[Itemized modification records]
•••••
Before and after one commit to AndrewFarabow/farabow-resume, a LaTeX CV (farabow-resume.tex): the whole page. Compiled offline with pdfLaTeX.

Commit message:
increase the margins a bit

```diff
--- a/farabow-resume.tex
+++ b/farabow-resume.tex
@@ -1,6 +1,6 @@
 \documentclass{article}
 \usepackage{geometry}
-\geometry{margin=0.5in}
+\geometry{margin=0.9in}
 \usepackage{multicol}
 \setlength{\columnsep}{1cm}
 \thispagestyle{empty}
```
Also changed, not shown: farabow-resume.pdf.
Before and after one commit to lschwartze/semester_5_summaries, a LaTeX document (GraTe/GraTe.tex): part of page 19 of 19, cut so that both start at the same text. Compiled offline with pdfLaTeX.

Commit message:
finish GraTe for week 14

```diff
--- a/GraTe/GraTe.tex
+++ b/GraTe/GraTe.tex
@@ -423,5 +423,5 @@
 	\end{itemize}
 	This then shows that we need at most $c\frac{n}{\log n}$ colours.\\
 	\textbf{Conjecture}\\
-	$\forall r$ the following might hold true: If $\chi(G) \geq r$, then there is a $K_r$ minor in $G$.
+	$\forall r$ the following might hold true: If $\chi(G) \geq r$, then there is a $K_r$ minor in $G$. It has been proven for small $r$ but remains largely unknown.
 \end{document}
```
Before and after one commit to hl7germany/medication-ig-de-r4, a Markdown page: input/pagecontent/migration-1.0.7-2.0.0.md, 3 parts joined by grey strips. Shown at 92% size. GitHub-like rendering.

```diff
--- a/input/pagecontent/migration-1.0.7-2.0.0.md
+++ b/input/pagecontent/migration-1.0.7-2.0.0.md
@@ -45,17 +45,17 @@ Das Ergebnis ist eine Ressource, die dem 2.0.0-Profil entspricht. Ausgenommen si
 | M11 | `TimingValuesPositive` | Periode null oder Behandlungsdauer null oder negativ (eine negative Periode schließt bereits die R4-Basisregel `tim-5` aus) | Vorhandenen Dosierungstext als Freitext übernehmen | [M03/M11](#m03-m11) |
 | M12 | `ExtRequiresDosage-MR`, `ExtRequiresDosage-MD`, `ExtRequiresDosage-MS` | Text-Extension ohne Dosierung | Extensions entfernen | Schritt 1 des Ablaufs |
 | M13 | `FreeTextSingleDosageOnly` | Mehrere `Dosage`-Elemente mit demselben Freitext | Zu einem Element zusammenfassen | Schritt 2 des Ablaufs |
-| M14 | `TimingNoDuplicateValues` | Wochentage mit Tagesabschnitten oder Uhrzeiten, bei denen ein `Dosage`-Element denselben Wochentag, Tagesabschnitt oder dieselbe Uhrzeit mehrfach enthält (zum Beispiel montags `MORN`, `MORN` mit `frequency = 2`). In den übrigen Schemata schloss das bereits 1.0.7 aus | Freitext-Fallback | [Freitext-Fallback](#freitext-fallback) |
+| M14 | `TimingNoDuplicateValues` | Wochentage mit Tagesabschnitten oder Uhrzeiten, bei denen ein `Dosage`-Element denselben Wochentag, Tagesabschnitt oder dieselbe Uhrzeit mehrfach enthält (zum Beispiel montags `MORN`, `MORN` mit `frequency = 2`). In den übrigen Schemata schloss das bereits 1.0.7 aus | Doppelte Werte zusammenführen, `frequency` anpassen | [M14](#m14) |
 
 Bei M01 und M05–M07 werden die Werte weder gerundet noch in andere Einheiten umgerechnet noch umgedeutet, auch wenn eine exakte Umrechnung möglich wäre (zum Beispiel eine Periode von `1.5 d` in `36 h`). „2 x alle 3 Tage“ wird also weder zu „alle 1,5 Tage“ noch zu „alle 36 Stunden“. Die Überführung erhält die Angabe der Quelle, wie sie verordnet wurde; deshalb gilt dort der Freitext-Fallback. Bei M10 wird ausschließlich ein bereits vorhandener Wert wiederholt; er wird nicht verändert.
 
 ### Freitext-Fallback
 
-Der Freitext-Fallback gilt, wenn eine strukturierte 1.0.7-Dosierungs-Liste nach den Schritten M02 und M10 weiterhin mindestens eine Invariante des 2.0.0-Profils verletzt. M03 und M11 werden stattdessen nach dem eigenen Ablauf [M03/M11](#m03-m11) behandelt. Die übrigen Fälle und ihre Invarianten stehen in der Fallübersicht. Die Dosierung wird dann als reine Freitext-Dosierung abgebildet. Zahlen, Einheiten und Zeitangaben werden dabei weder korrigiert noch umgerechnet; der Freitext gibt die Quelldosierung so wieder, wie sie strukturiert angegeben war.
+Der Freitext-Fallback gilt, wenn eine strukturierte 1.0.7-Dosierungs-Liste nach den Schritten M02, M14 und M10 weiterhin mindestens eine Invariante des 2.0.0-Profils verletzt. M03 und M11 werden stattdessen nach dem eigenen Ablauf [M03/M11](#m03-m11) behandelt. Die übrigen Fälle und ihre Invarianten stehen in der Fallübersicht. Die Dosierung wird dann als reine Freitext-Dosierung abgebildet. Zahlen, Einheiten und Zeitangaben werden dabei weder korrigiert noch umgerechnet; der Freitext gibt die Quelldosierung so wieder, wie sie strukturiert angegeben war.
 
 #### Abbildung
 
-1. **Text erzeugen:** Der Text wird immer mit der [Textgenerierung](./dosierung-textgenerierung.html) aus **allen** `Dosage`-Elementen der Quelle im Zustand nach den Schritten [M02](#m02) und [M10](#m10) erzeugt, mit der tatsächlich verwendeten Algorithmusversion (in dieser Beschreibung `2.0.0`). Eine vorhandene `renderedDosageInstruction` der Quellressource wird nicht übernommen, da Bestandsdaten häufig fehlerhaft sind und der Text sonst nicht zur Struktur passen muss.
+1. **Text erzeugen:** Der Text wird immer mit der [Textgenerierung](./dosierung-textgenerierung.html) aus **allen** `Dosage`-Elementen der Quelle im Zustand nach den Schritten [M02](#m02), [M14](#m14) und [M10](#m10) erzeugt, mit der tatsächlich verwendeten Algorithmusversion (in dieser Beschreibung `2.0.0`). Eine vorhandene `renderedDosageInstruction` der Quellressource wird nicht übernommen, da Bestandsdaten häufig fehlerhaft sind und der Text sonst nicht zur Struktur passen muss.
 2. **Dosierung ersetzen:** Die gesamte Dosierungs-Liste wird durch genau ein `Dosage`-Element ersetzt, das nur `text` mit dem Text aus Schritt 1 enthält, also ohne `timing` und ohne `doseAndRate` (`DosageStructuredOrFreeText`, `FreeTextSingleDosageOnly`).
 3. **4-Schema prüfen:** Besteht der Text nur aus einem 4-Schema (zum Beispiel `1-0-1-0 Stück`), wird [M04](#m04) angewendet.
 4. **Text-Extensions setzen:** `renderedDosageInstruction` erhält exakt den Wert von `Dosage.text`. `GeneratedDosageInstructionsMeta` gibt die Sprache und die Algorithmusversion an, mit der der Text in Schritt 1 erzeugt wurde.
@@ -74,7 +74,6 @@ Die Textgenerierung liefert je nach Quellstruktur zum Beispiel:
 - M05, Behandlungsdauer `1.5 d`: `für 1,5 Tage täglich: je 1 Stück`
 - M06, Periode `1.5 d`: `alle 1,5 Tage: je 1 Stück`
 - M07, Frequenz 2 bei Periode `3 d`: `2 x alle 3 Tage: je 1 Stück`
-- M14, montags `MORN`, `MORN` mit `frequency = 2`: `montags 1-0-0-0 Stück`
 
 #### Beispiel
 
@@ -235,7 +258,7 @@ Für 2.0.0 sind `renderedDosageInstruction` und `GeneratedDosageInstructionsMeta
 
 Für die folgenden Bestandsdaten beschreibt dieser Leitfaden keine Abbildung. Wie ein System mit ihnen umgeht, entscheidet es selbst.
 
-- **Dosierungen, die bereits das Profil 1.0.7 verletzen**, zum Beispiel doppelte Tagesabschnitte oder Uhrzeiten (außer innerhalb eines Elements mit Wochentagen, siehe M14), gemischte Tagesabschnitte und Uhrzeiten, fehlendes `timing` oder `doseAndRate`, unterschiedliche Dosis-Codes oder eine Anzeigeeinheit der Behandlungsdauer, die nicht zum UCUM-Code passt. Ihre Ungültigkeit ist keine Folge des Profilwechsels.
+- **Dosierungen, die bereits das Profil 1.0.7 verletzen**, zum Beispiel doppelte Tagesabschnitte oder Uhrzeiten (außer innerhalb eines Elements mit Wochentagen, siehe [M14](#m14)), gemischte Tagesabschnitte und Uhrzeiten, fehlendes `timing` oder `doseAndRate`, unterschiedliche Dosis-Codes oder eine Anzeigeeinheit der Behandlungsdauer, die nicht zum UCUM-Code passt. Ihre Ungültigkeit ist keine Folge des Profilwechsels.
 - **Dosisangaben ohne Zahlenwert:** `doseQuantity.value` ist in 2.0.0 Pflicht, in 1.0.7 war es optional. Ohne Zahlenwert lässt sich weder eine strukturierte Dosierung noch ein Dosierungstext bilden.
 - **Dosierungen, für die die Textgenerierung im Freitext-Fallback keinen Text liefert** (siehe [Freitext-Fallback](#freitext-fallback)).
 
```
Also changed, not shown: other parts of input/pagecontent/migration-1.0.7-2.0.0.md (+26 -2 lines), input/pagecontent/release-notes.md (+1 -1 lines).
•••••
In the records above, find each line holding "might" and copy it.

-	$\forall r$ the following might hold true: If $\chi(G) \geq r$, then there is a $K_r$ minor in $G$.
+	$\forall r$ the following might hold true: If $\chi(G) \geq r$, then there is a $K_r$ minor in $G$. It has been proven for small $r$ but remains largely unknown.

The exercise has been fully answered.